Kira auf der Heide

It’s beginning to look a lot like Christmas, or in Cambridge at least, where Christmas always arrives at least one month early. Not that I’m complaining. It’s the most wonderful time of the year, afterall. (Can you read that in a non-singing voice? I can’t).

I quite vividly remember last Michaelmas when I had the supervision “that spoils Christmas.” In other words, the one on gift exchange. Before you give up on this article completely, you’re probably itching to already; please hear me out – it may well be worth it!

“Can a gift then be truly free, if it has a contingency or expectation?”

Anthropologists spend a lot of time, probably too much time, looking at gift exchange. They’re fascinated by the notion of a “pure gift”, and whether or not it actually exists in practice. This mostly centres around the question: do we ever give something with no expectation of return? A lot of this depends on how we define “return”, because for example somebody could give anonymously to charity with no expectation of a material return. However, they might expect to feel quite good about it, and maybe even expect a reward in an afterlife. If I give to a homeless person on the street, I’d probably expect to feel like a better person for it. Can a gift then be truly free, if it has a contingency or expectation?

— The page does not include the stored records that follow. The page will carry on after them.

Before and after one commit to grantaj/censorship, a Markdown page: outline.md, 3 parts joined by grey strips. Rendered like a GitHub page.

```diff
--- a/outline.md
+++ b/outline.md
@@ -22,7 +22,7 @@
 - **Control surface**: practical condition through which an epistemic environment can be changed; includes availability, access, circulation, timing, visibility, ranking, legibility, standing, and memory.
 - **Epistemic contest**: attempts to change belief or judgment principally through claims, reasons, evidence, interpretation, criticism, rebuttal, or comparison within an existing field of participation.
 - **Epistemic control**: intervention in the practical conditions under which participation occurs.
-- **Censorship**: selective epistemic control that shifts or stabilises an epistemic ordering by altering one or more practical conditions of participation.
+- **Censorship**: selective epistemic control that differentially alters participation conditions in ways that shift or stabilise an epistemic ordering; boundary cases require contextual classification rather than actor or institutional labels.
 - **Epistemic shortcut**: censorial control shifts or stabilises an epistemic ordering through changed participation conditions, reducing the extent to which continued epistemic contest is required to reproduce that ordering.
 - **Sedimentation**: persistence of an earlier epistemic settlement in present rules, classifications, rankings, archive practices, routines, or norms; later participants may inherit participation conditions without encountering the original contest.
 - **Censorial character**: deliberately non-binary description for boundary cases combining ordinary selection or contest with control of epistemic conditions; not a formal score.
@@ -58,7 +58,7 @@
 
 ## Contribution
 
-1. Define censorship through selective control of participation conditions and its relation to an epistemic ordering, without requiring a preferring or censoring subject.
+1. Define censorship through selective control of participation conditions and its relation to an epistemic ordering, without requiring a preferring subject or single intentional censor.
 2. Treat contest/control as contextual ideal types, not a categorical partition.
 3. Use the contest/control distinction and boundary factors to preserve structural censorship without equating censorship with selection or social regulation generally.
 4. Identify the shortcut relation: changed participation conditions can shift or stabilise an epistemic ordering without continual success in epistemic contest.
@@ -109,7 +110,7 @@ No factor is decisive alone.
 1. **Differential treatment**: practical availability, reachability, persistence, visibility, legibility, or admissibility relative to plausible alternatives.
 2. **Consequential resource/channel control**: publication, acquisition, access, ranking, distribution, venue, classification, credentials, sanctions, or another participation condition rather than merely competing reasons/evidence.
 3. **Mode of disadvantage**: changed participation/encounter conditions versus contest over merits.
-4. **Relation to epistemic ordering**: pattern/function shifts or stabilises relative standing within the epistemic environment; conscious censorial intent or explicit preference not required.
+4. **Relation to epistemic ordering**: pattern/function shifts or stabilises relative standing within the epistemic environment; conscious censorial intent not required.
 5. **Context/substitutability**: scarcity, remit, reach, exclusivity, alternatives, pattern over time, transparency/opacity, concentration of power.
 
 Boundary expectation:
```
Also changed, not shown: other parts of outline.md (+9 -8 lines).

Take another instance: if I give you something for your birthday, would you simply accept it and not return the favour on my birthday? Probably not. Or, if you didn’t return the favour, you might feel quite guilty about it. Most likely, you’ll get me a present a few months later for my birthday and in the process, renew the gift exchange cycle. If you don’t return it, I may even be so upset that I unfriend you on Facebook. A final example: my friend bought me a coffee last week and so next time we meet, I will buy them one in return. If I forget, I may unintentionally create a layer of tension (which I’d rather avoid). This is generally why anthropologist Mauss said that “there is no such thing as a free gift.” Instead, gifts serve to create and renew social relationships, as they carry a certain moral obligation (even if, on the surface, they appear to be voluntary).

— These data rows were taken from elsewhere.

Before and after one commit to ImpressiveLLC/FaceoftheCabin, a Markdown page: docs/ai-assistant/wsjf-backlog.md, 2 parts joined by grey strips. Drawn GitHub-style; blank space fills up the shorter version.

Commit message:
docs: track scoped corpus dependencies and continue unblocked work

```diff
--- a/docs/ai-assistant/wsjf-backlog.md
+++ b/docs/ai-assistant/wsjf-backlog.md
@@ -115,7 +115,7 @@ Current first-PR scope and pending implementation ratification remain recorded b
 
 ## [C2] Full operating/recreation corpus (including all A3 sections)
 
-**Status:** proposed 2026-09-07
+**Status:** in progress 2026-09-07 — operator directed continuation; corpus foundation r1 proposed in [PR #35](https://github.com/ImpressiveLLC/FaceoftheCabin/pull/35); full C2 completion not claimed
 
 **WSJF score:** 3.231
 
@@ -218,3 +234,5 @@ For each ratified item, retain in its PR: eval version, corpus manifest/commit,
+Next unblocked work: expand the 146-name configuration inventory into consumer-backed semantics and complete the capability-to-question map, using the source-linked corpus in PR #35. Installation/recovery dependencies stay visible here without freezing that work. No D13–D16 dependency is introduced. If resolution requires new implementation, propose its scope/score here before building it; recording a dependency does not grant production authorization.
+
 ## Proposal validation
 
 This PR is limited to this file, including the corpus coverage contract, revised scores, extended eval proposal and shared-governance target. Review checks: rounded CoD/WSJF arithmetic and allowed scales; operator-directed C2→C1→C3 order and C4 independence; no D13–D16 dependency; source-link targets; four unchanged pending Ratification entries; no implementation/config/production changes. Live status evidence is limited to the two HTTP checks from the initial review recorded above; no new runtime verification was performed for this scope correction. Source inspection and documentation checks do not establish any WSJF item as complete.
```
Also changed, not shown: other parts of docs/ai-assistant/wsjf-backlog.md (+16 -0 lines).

Moreover, as gifts “contain something of the giver,” in that we’d tend to associate a necklace with an aunty, or a book with a cousin for instance; gifts contain a certain spirit. This makes it harder to dispose of them, because we may feel guilty for doing so, in a way that we wouldn’t if we threw away a t-shirt we bought for ourselves. We certainly wouldn’t express disdain at a gift received at Christmas, even if we were secretly disappointed. It’s just not the done thing, because we simply can’t disassociate the gift from the giver. For example, I lost a locket that my mum brought me last year and even though it could be replaced, it was upsetting because it had a sentimental value that re-ordering another online could not replace.

“There is also a ceremonial element to gift giving, which tends to give individuals a real sense of belonging”

There is also a ceremonial element to gift giving, which tends to give individuals a real sense of belonging. For example, if I partake in a group Secret Santa, I’ll probably join friends on an evening to exchange gifts. We might make a special meal for it, or plan some fun activities. Whatever we decide to do, we’ll reinforce our sense of community in the process. For some people, however, the Secret Santa may be a reminder of their obligation to others, even if they feel like an outsider most of the time. This isn’t all bad, as the Secret Santa could (at least momentarily) help to mollify tensions through bringing everyone together in celebration and spreading a little bit of joy. At the same time, the Secret Santa exchange also creates boundaries, because it establishes who is part of the group and who is not. So, the Secret Santa might even become political if someone is left out and feels strongly about it. It may even worsen existing inequalities if I deliberately exclude someone. I promise I wouldn’t, though!


Mountain View

The real meaning of Christmas: festivities, family, France

In strong contrast, an exchange of money between Primark and me won’t make (or break) any social relationship or ignite any particularly profound emotions because no relationship really existed in the first place. Maybe this is why we tend to like gift giving; it provides a welcome break from the capitalist mania in which we live, even if it does create a whole new set of problems. Or actually, on second thoughts, maybe it doesn’t provide a welcome break because many of us still seek to accumulate material excess through gift giving. Alas.

This whole article has really been a very rambling attempt at showing how gift exchange is political, economic and cultural all at the same time. I promise I haven’t tried to spoil your Christmas, but if I have, then I refuse to take responsibility for the unfortunate circumstance. Wishing you all a very happy break from the madness of Michaelmas!